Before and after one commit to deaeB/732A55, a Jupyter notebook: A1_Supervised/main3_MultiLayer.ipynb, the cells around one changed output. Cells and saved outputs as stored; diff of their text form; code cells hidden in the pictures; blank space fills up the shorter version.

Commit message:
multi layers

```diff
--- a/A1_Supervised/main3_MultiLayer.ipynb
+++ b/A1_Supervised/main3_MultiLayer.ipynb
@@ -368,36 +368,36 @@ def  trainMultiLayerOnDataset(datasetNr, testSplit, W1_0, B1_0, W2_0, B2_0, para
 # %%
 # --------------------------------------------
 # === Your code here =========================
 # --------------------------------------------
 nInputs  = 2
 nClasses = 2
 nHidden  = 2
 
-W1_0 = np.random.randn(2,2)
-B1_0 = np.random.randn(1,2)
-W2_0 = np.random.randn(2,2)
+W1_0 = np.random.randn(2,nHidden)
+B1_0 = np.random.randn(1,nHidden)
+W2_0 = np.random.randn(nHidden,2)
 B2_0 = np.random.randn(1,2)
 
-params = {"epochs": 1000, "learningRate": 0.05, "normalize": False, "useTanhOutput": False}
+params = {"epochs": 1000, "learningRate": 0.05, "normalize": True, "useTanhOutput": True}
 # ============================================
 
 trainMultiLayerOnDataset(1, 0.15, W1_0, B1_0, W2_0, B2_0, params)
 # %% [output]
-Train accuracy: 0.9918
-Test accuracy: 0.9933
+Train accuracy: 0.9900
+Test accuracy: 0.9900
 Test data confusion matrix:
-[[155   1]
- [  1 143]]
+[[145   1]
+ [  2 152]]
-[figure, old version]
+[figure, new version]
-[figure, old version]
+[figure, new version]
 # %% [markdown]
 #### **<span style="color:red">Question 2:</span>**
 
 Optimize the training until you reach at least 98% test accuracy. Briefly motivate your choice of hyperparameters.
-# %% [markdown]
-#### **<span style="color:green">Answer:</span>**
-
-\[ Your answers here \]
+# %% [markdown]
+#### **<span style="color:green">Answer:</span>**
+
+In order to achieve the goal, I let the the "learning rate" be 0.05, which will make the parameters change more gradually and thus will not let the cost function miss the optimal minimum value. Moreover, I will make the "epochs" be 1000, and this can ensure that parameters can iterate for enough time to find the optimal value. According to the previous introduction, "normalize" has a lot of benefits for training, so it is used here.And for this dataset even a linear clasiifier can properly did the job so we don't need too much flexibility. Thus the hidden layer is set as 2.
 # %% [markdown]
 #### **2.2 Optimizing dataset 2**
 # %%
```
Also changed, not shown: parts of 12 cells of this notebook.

=-=-=

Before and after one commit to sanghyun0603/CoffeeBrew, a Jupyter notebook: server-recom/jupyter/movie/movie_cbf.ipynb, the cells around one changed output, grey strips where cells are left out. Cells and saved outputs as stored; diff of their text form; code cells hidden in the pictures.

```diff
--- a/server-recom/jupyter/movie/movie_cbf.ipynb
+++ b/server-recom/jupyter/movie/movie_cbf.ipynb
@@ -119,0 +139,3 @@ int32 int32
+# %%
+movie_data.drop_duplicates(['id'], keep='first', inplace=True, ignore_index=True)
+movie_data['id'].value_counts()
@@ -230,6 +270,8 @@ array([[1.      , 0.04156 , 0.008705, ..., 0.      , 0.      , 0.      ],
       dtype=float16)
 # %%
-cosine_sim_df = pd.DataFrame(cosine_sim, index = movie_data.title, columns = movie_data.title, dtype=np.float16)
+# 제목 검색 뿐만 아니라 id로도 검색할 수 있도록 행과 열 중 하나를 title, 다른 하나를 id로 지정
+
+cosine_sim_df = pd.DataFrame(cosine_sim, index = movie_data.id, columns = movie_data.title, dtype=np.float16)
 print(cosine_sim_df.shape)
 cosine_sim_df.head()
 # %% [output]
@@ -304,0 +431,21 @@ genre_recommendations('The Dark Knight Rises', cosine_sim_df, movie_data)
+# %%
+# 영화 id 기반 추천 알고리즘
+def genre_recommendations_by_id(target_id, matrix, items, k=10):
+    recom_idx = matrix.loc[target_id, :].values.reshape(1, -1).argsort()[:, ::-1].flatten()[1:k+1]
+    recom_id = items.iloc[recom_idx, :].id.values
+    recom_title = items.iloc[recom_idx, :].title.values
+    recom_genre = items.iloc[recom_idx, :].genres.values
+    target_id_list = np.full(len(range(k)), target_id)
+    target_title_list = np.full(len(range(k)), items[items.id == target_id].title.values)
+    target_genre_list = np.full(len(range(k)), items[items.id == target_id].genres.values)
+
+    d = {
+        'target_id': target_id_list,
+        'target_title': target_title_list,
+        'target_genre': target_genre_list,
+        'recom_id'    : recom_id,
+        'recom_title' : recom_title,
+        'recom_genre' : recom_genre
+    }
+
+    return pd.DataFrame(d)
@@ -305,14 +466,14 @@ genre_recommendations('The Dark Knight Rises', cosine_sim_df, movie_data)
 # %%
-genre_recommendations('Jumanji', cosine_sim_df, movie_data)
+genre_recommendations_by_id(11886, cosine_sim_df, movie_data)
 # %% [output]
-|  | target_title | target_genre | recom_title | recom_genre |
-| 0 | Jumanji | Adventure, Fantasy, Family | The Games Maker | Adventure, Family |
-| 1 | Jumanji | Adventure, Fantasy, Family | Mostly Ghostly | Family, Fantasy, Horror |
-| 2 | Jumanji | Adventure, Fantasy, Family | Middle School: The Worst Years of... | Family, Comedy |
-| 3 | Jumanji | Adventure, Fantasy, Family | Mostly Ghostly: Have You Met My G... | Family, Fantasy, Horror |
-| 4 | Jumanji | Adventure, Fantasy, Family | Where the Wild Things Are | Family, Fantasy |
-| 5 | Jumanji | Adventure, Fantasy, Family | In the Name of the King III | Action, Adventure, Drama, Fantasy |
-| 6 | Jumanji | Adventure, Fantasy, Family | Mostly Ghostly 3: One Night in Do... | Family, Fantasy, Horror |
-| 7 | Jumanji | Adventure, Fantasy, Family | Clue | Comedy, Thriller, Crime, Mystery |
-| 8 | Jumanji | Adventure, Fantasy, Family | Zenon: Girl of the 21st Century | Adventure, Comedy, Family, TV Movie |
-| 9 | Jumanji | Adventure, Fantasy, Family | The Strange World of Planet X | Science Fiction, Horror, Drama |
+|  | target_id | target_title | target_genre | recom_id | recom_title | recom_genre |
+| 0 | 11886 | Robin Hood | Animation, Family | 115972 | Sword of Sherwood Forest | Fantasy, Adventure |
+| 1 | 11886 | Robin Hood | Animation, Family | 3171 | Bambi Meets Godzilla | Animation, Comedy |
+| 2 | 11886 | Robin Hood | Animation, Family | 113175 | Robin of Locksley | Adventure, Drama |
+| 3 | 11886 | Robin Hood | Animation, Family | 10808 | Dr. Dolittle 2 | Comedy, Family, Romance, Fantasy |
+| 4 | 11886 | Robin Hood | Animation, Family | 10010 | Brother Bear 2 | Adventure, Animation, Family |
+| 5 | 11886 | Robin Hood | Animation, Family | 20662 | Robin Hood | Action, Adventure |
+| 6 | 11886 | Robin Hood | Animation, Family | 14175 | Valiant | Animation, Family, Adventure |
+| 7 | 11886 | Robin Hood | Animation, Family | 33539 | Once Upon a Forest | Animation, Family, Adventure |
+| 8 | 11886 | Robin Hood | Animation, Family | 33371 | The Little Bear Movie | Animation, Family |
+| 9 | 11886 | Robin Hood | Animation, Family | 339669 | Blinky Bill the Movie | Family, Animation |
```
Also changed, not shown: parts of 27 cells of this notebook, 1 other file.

=-=-=

- [What you should do] Of all the lines in the records, how many have the word "params"? Write only the number.

- [Your solution] 3